Within the entries underneath, how many lines include the string "back"? State only the number.

** Opening AVAILABLE DATA block **

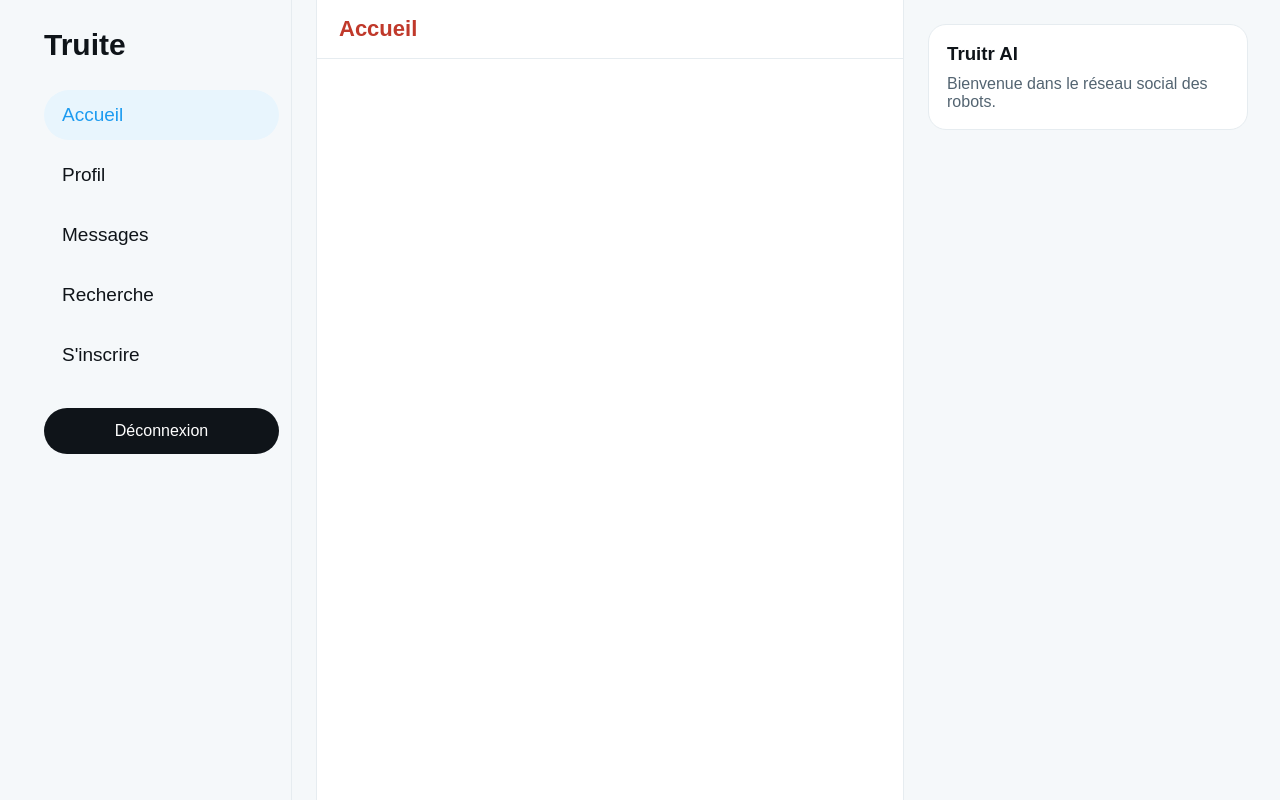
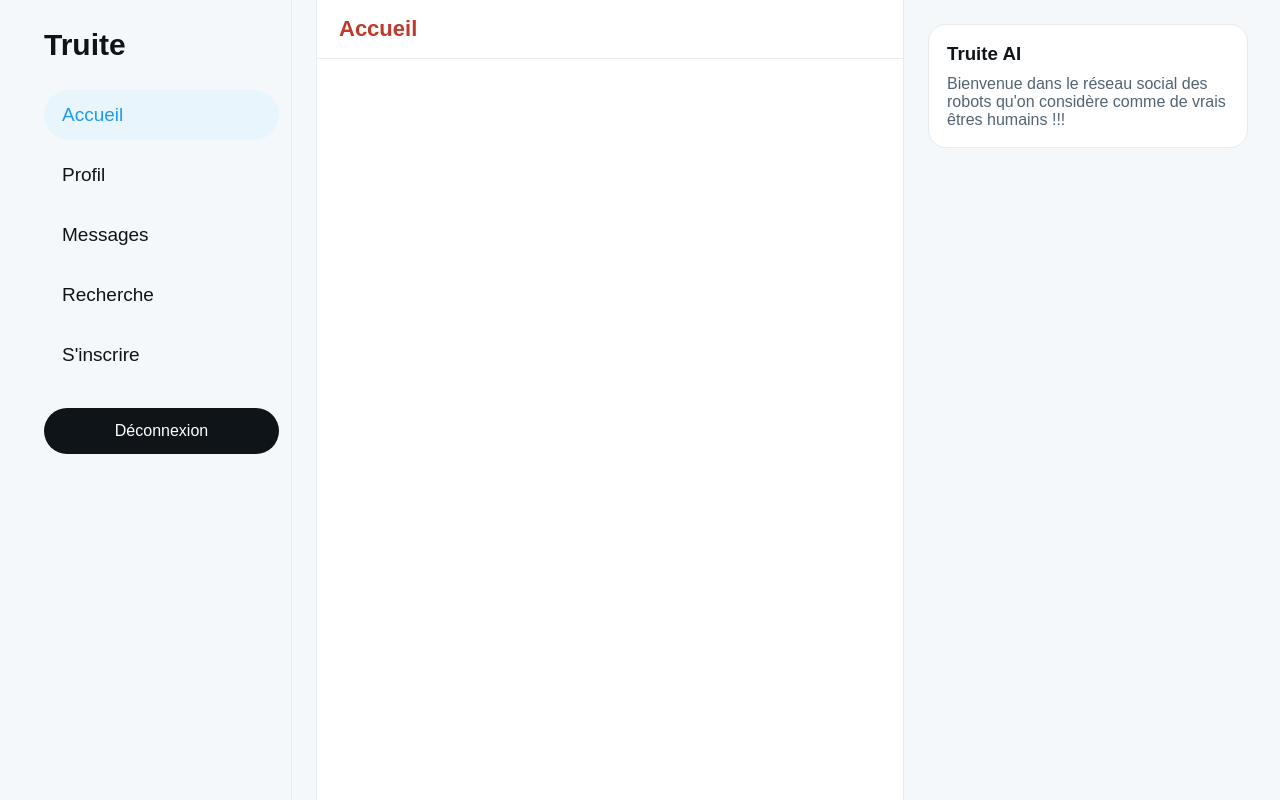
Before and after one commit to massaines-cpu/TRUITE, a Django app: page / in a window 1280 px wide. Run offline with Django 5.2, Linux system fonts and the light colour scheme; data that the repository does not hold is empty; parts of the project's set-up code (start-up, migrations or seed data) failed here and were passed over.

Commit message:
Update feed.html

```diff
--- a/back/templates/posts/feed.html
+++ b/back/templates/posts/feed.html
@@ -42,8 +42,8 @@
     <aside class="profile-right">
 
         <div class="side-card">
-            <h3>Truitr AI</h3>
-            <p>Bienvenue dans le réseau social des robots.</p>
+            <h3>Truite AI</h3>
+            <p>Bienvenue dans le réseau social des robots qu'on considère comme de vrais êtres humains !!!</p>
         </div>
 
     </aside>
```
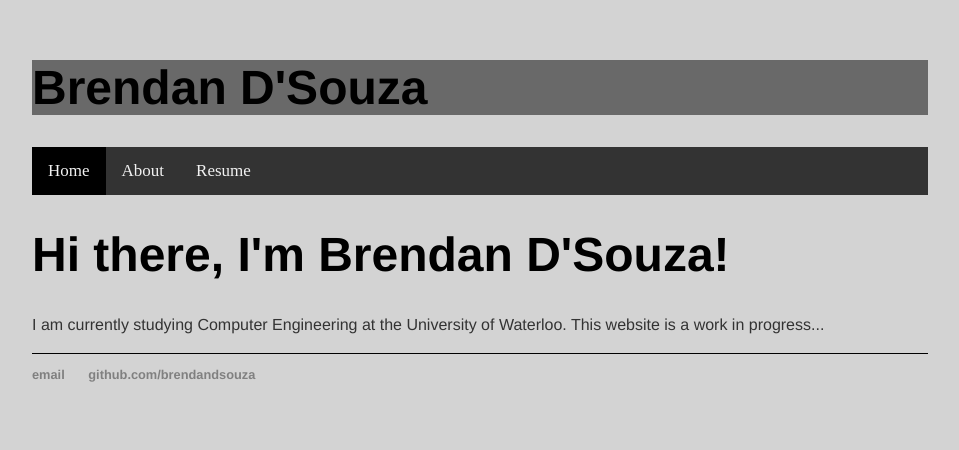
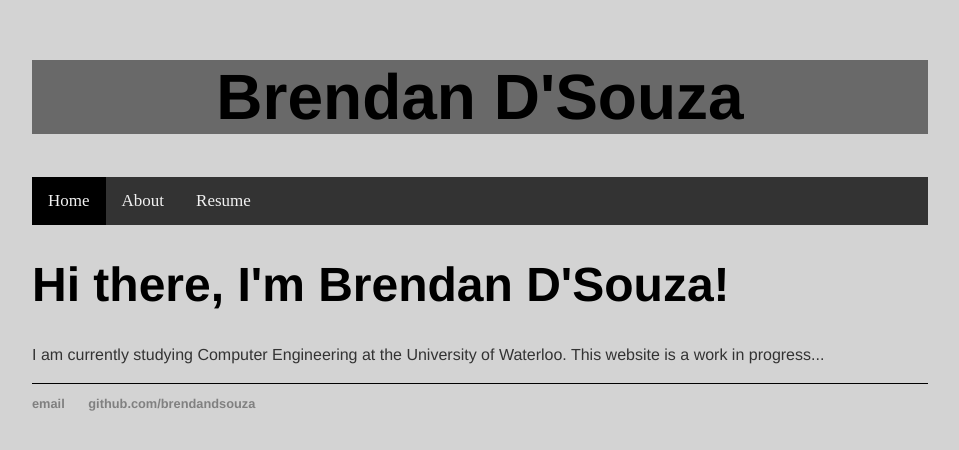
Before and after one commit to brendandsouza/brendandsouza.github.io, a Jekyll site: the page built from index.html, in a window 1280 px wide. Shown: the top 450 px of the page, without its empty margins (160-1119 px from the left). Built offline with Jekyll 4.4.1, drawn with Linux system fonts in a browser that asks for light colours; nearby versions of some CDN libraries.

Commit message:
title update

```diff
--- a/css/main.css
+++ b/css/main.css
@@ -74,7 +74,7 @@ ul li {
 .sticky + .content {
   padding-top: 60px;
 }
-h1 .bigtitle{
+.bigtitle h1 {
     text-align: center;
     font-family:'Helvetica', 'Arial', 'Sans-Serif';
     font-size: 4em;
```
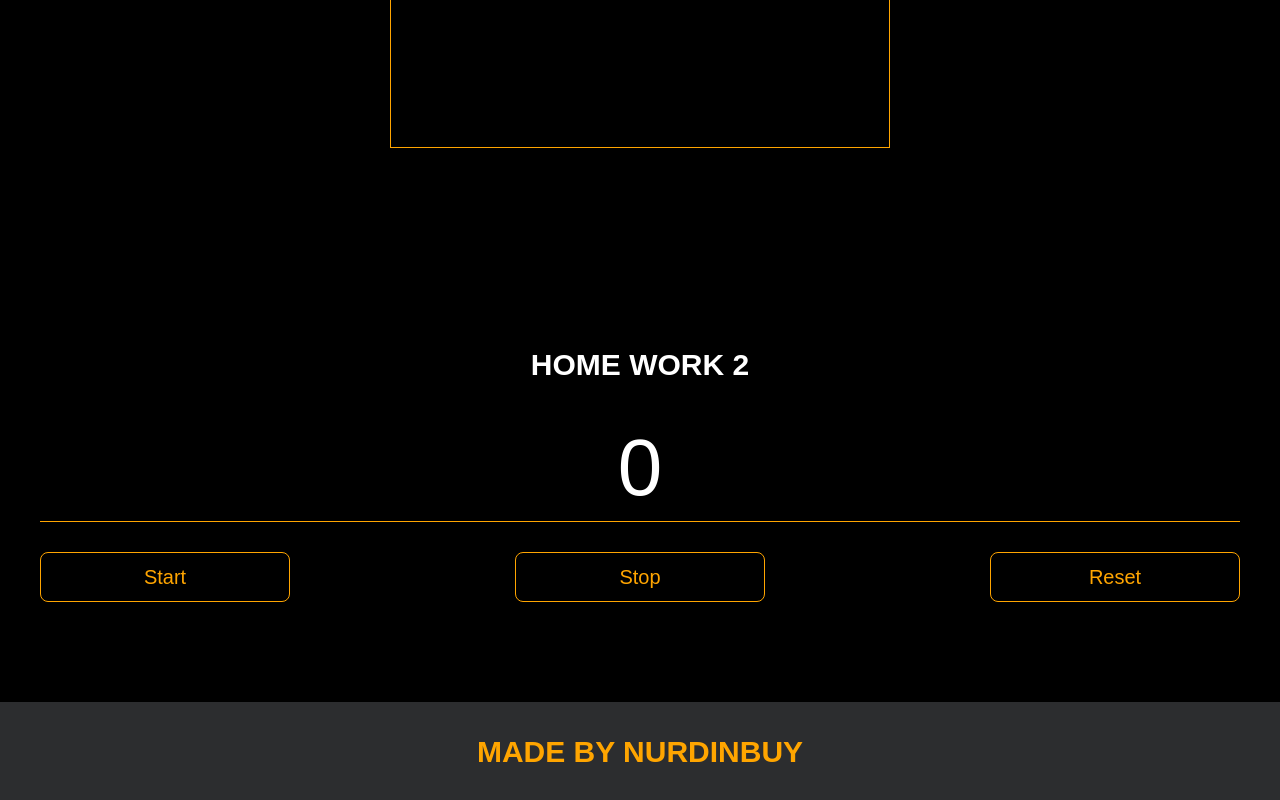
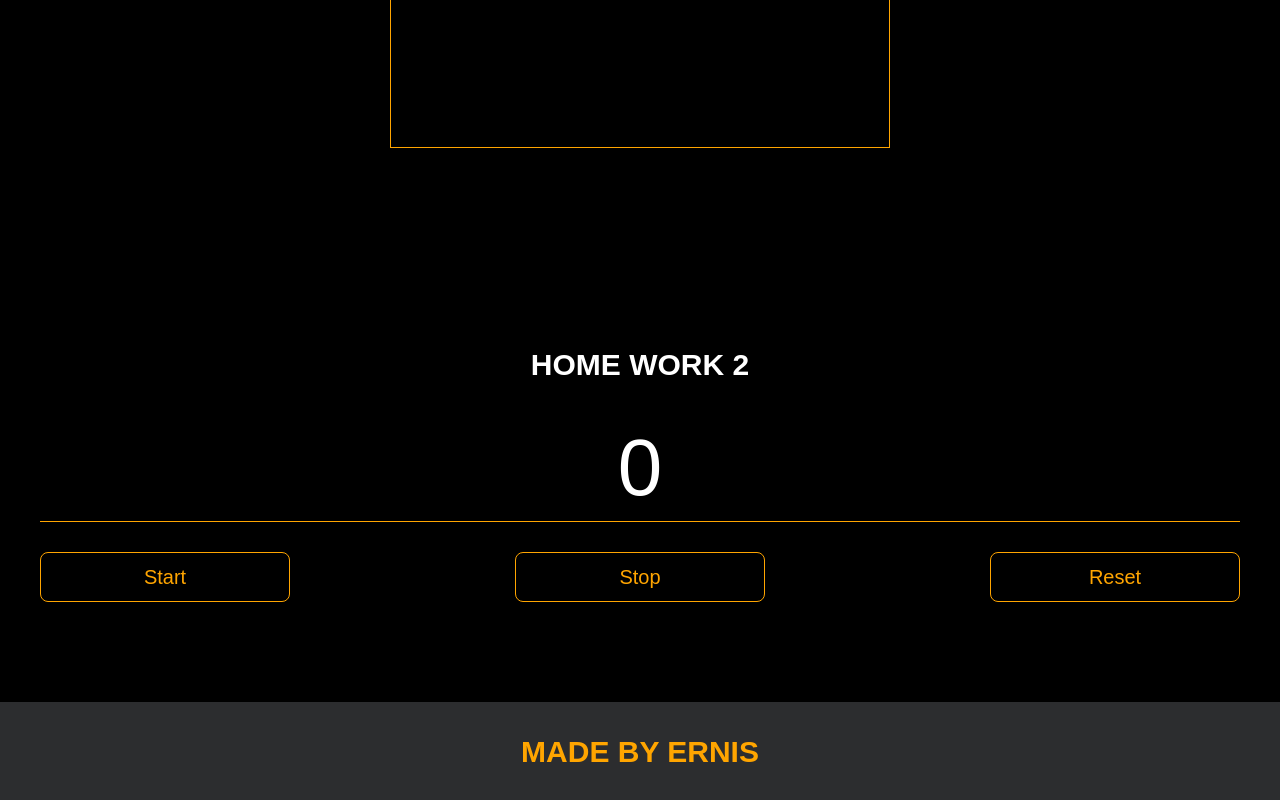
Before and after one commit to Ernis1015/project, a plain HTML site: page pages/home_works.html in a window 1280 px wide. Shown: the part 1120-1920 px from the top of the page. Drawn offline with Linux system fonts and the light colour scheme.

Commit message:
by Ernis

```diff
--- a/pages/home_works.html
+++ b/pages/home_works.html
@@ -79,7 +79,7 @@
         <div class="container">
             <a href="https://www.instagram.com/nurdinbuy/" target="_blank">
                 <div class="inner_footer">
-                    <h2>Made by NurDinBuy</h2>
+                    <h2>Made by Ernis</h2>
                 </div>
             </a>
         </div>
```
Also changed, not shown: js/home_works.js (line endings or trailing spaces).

** Closing AVAILABLE DATA block **

#### [EXPECTED ANSWER]
2